--- TASK DETAILS ---
In the records that come next, find every line with "dropdown". Return those lines.

[User interface change data]

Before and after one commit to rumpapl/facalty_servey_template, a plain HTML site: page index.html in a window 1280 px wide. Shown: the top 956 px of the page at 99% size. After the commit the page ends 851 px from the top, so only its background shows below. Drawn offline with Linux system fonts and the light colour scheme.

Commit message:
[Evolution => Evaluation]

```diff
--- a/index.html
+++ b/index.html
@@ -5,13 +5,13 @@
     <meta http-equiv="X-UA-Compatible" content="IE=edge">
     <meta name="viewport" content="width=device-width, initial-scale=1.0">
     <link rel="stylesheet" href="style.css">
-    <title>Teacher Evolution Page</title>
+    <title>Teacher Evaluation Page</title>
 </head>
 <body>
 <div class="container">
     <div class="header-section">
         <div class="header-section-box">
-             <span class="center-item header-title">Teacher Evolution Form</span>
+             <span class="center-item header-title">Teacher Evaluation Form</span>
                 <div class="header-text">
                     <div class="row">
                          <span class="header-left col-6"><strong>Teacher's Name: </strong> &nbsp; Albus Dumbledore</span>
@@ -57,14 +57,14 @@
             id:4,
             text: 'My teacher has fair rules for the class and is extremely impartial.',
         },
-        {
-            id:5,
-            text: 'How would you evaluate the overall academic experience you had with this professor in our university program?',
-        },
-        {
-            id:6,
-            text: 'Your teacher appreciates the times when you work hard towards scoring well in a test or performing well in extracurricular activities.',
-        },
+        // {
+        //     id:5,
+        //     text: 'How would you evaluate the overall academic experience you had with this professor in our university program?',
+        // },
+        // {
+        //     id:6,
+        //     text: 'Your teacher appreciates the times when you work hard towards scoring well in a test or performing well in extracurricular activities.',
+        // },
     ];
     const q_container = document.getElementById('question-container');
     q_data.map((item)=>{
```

---

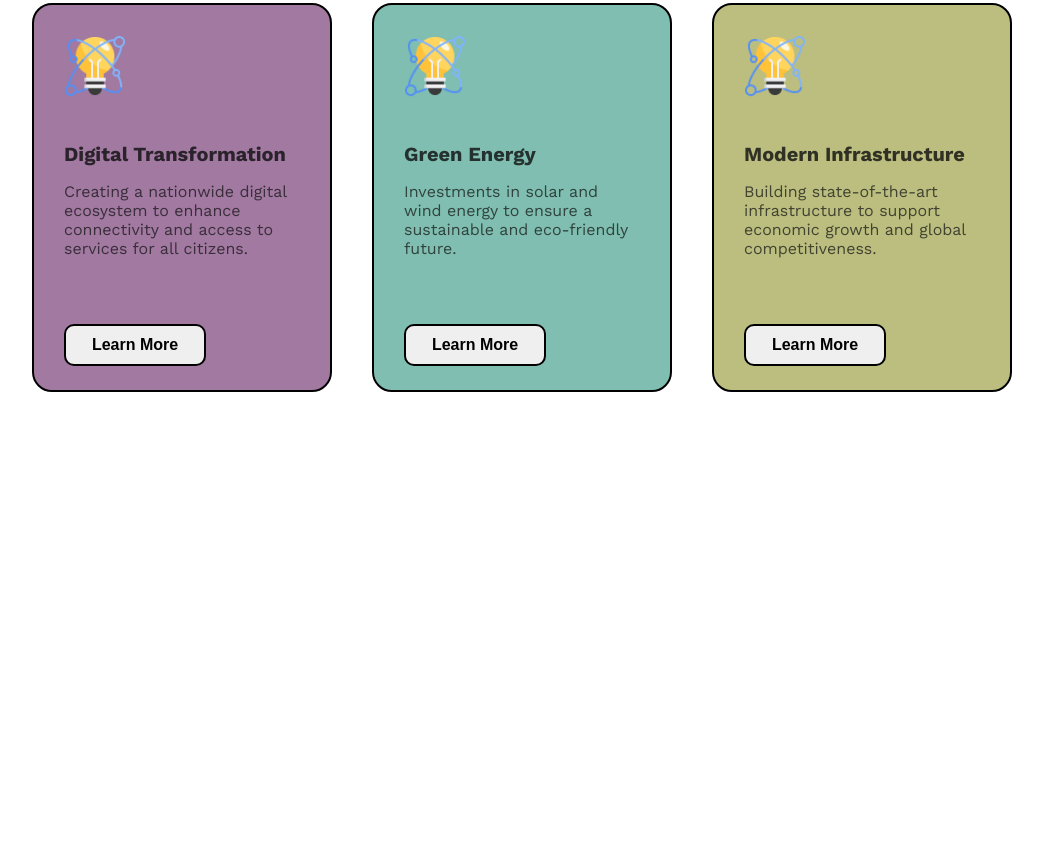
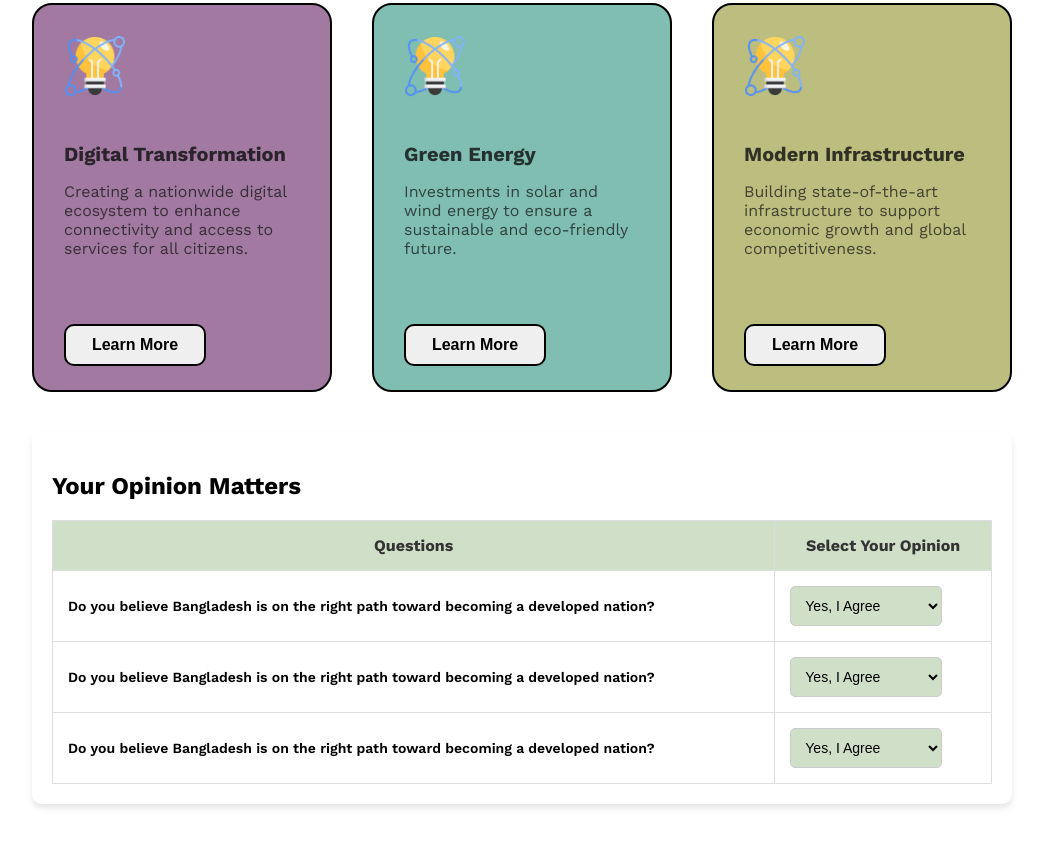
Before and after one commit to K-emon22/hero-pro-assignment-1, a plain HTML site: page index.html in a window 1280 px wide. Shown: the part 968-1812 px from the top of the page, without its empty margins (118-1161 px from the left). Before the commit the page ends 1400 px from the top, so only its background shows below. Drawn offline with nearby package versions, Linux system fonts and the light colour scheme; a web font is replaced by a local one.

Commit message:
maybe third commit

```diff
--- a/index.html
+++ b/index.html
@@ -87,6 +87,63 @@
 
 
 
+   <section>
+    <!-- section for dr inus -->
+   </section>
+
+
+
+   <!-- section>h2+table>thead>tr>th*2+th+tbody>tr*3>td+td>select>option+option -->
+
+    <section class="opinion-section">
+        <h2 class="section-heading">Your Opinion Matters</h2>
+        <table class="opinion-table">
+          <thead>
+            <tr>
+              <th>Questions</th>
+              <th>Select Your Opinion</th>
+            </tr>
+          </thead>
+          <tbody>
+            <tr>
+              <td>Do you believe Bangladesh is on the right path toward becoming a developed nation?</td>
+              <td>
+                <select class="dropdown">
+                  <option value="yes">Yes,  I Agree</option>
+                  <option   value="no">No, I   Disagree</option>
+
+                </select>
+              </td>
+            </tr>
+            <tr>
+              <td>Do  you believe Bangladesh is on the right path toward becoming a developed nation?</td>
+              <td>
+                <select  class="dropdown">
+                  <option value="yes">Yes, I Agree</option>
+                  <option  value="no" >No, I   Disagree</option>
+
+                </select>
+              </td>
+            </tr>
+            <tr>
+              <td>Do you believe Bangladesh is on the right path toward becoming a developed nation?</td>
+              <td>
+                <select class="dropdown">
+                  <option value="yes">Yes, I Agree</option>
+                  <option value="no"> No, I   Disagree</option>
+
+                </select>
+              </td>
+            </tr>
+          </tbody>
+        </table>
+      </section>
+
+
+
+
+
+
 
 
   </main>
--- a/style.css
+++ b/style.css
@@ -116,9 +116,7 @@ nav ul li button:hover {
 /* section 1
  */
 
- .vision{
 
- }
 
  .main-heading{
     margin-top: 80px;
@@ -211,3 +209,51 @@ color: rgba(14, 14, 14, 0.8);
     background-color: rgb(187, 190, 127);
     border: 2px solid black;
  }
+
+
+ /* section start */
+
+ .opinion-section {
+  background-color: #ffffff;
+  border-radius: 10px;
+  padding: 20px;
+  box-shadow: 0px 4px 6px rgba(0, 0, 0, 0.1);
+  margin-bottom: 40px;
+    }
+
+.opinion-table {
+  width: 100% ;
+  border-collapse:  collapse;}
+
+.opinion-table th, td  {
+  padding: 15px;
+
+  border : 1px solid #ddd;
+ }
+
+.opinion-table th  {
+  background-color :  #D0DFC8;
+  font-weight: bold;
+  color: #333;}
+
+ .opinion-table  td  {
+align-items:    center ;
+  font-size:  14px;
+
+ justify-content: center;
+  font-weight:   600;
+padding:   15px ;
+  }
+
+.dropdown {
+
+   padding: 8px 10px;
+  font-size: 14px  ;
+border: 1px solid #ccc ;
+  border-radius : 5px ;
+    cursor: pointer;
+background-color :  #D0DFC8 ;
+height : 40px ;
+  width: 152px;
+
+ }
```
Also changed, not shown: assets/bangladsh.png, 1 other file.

--- THE ANSWER ---
+                <select class="dropdown">
+                <select  class="dropdown">
+                <select class="dropdown">
+.dropdown {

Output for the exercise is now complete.